START Source data
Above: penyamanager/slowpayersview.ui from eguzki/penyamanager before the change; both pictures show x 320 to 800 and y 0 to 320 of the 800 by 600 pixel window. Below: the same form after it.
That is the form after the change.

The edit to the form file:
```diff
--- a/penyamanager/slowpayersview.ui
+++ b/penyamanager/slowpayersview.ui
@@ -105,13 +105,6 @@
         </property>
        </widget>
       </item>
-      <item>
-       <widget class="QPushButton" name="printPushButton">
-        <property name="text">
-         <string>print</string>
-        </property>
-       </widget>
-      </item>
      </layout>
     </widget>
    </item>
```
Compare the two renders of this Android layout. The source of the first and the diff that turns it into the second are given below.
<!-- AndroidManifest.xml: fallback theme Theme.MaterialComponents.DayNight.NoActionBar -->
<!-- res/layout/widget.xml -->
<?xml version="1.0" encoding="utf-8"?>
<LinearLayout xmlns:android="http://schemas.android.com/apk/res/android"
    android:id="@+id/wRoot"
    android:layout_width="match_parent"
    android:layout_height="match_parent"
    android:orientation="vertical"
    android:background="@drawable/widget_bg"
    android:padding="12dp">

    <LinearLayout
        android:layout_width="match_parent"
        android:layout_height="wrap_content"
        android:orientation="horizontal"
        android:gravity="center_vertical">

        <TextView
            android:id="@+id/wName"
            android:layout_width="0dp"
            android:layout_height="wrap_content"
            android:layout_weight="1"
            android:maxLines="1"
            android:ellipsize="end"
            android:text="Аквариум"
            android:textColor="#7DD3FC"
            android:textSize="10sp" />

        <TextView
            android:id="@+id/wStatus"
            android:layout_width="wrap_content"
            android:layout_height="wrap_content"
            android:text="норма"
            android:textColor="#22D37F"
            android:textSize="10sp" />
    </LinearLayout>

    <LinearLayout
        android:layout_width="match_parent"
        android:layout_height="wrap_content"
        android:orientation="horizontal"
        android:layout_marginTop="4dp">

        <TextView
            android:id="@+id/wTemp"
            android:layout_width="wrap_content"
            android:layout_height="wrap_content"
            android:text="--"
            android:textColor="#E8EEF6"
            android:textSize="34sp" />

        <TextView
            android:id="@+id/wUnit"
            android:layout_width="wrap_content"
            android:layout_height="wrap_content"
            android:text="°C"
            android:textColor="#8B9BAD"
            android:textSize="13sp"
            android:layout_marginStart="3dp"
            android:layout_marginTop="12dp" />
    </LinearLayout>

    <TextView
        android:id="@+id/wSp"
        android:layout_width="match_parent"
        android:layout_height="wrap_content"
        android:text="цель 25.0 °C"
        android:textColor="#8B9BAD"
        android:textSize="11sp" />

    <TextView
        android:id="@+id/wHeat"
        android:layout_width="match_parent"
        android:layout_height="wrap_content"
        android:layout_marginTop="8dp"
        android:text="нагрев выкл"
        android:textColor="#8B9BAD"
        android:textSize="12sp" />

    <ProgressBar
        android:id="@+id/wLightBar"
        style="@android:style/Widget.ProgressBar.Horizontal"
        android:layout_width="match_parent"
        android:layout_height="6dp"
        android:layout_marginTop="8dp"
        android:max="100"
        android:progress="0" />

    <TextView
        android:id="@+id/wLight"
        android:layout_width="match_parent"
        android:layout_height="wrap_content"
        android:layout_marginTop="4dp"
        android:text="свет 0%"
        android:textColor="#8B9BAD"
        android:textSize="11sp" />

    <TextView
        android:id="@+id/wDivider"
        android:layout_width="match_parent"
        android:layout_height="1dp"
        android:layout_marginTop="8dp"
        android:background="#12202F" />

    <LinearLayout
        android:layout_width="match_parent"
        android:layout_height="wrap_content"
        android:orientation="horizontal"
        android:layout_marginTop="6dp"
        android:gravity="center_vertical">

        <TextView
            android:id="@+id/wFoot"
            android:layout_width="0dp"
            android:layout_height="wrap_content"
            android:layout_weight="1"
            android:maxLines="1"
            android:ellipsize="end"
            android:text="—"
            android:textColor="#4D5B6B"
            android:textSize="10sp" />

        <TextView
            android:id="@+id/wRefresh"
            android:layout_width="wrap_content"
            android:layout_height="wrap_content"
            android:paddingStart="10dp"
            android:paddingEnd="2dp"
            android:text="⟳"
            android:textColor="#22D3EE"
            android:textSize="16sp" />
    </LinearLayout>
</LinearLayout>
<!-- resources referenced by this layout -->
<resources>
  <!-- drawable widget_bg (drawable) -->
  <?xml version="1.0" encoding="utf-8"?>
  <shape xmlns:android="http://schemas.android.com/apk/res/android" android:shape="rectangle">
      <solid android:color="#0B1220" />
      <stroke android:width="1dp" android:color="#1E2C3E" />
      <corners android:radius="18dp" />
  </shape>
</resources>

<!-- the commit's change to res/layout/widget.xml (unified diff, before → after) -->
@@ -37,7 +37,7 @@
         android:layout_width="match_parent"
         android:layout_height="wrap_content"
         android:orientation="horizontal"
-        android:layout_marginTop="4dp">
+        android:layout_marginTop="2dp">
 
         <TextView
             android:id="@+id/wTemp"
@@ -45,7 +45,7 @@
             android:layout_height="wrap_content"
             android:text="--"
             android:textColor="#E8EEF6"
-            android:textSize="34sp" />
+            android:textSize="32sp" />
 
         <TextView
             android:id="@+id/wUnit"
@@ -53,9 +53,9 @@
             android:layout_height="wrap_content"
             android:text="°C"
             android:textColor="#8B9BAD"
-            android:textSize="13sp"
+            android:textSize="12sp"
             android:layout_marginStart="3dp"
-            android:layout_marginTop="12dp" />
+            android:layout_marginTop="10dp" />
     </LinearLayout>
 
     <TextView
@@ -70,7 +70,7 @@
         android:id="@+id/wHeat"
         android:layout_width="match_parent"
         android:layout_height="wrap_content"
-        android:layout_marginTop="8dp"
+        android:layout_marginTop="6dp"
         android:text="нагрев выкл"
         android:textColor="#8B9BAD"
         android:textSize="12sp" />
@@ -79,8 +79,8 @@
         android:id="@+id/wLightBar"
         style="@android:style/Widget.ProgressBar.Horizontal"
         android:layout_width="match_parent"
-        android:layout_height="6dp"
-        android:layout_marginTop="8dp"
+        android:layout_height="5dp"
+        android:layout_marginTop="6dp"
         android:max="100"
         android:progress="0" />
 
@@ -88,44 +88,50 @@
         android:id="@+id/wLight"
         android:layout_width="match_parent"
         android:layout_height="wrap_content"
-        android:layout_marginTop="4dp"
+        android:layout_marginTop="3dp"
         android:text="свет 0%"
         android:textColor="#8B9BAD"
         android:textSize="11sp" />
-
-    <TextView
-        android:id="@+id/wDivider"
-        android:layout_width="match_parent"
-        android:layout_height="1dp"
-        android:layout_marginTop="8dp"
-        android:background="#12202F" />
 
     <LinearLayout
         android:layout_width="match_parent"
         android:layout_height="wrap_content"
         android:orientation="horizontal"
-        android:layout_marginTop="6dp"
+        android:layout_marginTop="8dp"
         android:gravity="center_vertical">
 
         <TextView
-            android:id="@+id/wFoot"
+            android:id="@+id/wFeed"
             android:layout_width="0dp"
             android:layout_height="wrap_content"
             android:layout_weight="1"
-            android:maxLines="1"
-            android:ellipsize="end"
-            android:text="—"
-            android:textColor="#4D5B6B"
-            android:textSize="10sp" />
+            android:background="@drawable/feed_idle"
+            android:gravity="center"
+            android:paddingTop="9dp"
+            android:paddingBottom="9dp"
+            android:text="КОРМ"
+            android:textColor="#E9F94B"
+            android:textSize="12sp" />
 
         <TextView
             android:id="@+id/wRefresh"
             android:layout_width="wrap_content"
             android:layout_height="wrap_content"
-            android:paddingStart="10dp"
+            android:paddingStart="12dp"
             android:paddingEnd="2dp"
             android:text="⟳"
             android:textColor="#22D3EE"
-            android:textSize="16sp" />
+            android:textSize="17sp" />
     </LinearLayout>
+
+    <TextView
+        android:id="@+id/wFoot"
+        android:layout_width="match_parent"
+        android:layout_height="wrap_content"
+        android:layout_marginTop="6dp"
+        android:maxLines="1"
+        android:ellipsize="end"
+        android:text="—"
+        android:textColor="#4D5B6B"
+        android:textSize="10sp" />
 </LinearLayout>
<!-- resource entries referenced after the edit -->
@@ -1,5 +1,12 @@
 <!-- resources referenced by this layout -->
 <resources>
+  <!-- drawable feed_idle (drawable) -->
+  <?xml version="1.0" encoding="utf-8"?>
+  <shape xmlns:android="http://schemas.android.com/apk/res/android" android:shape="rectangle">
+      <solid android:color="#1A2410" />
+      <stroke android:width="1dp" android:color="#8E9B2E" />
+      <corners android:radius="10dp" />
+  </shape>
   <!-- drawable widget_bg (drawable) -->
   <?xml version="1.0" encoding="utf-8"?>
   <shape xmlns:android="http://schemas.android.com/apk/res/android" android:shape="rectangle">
END Source data
■ **Exercise aim**
Your job is to return all lines above that hold the word "resources".

■ **Exercise answer**
<!-- resources referenced by this layout -->
<resources>
</resources>
 <!-- resources referenced by this layout -->
 <resources>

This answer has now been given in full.